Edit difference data
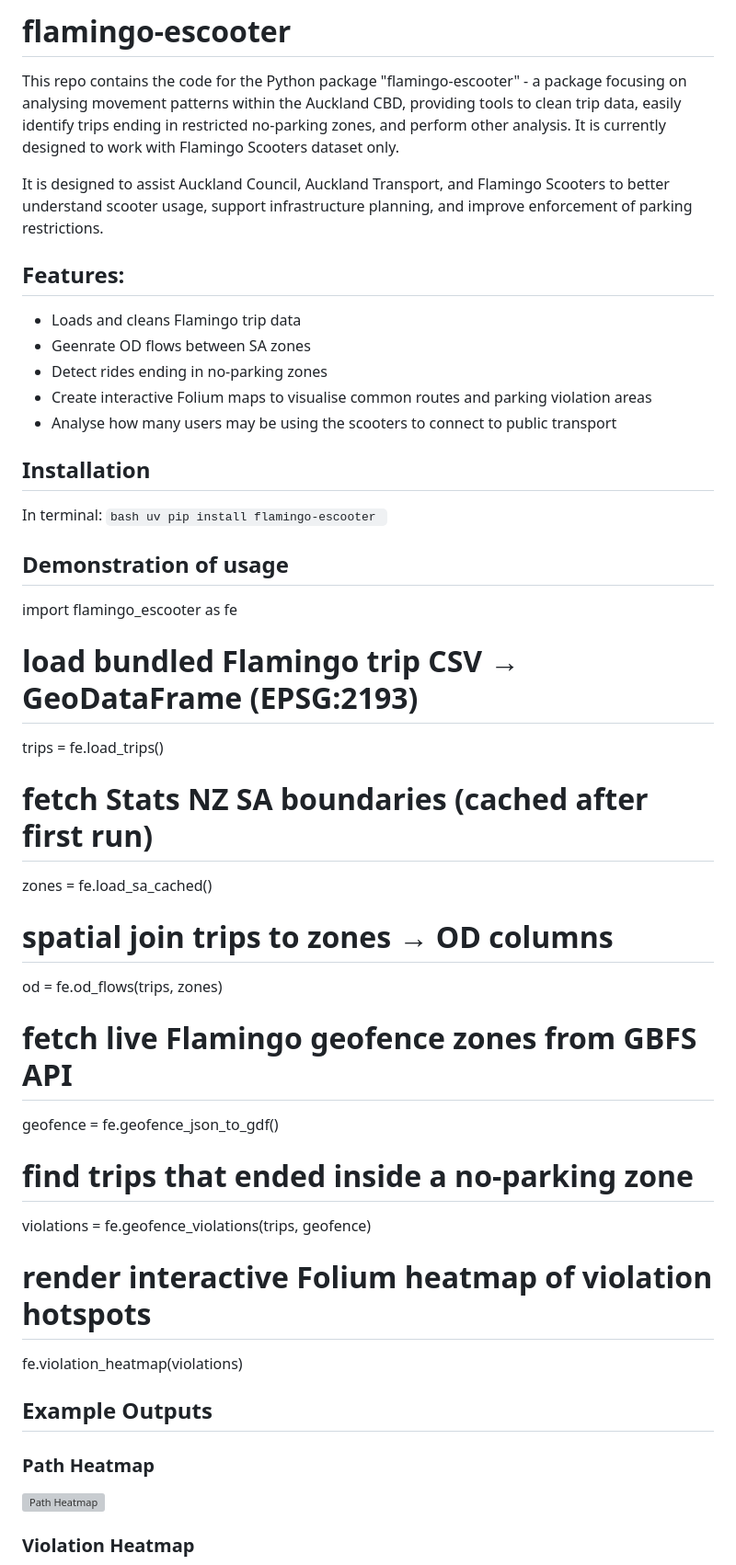
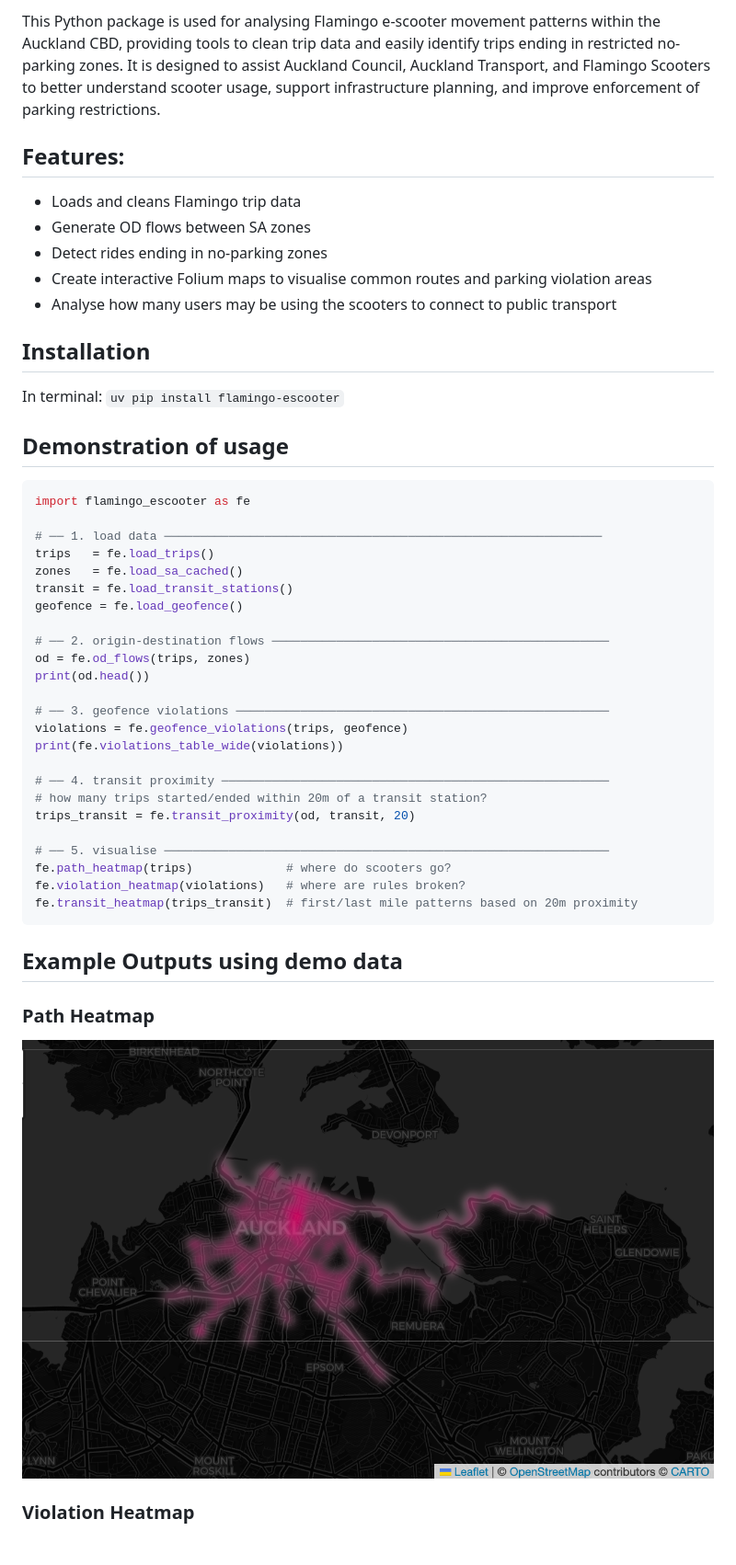
Before and after one commit to jhe482-uoa/flamingo-escooter, a Markdown page: README.md, the part around the change printed below. Shown: that part at 92% size. Drawn GitHub-style; pictures changed too: docs/path_heatmap2.png (added); grey boxes are pictures that could not be loaded.

Commit message:
update_readme

````diff
--- a/README.md
+++ b/README.md
@@ -1,44 +1,48 @@
-# flamingo-escooter
-This repo contains the code for the Python package "flamingo-escooter" - a package focusing on analysing movement patterns within the Auckland CBD, providing tools to clean trip data, easily identify trips ending in restricted no-parking zones, and perform other analysis. It is currently designed to work with Flamingo Scooters dataset only.
-
-It is designed to assist Auckland Council, Auckland Transport, and Flamingo Scooters to better understand scooter usage, support infrastructure planning, and improve enforcement of parking restrictions.
+This Python package is used for analysing Flamingo e-scooter movement patterns within the Auckland CBD, providing tools to clean trip data and easily identify trips ending in restricted no-parking zones. It is designed to assist Auckland Council, Auckland Transport, and Flamingo Scooters to better understand scooter usage, support infrastructure planning, and improve enforcement of parking restrictions.
 
 ## Features:
 - Loads and cleans Flamingo trip data
-- Geenrate OD flows between SA zones
+- Generate OD flows between SA zones
 - Detect rides ending in no-parking zones
 - Create interactive Folium maps to visualise common routes and parking violation areas
 - Analyse how many users may be using the scooters to connect to public transport
 
 ## Installation
-In terminal: ```bash uv pip install flamingo-escooter ```
+In terminal: ``` uv pip install flamingo-escooter ```
 
 ## Demonstration of usage
+```python
 import flamingo_escooter as fe
 
-# load bundled Flamingo trip CSV → GeoDataFrame (EPSG:2193)
-trips = fe.load_trips()
+# ── 1. load data ─────────────────────────────────────────────────────────────
+trips   = fe.load_trips()
+zones   = fe.load_sa_cached()
+transit = fe.load_transit_stations()
+geofence = fe.load_geofence()
 
-# fetch Stats NZ SA boundaries (cached after first run)
-zones = fe.load_sa_cached()
+# ── 2. origin-destination flows ───────────────────────────────────────────────
+od = fe.od_flows(trips, zones)
+print(od.head())
 
-# spatial join trips to zones → OD columns
-od = fe.od_flows(trips, zones)
+# ── 3. geofence violations ────────────────────────────────────────────────────
+violations = fe.geofence_violations(trips, geofence)
+print(fe.violations_table_wide(violations))
 
-# fetch live Flamingo geofence zones from GBFS API
-geofence = fe.geofence_json_to_gdf()
+# ── 4. transit proximity ──────────────────────────────────────────────────────
+# how many trips started/ended within 20m of a transit station?
+trips_transit = fe.transit_proximity(od, transit, 20)
 
-# find trips that ended inside a no-parking zone
-violations = fe.geofence_violations(trips, geofence)
+# ── 5. visualise ──────────────────────────────────────────────────────────────
+fe.path_heatmap(trips)             # where do scooters go?
+fe.violation_heatmap(violations)   # where are rules broken?
+fe.transit_heatmap(trips_transit)  # first/last mile patterns based on 20m proximity
+```
 
-# render interactive Folium heatmap of violation hotspots
-fe.violation_heatmap(violations)
-
-## Example Outputs
+## Example Outputs using demo data
 
 ### Path Heatmap
 
-![Path Heatmap](docs/path_heatmap.png)
+![Path Heatmap](docs/path_heatmap2.png)
 
 ### Violation Heatmap
 
````
Also changed, not shown: other parts of README.md (+19 -16 lines), docs/violation_heatmap.png (added).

**Goal of the exercise**:
I need each line of the entries that holds the string "changed" located and copied.

**Your response**:
Before and after one commit to jhe482-uoa/flamingo-escooter, a Markdown page: README.md, the part around the change printed below. Shown: that part at 92% size. Drawn GitHub-style; pictures changed too: docs/path_heatmap2.png (added); grey boxes are pictures that could not be loaded.
Also changed, not shown: other parts of README.md (+19 -16 lines), docs/violation_heatmap.png (added).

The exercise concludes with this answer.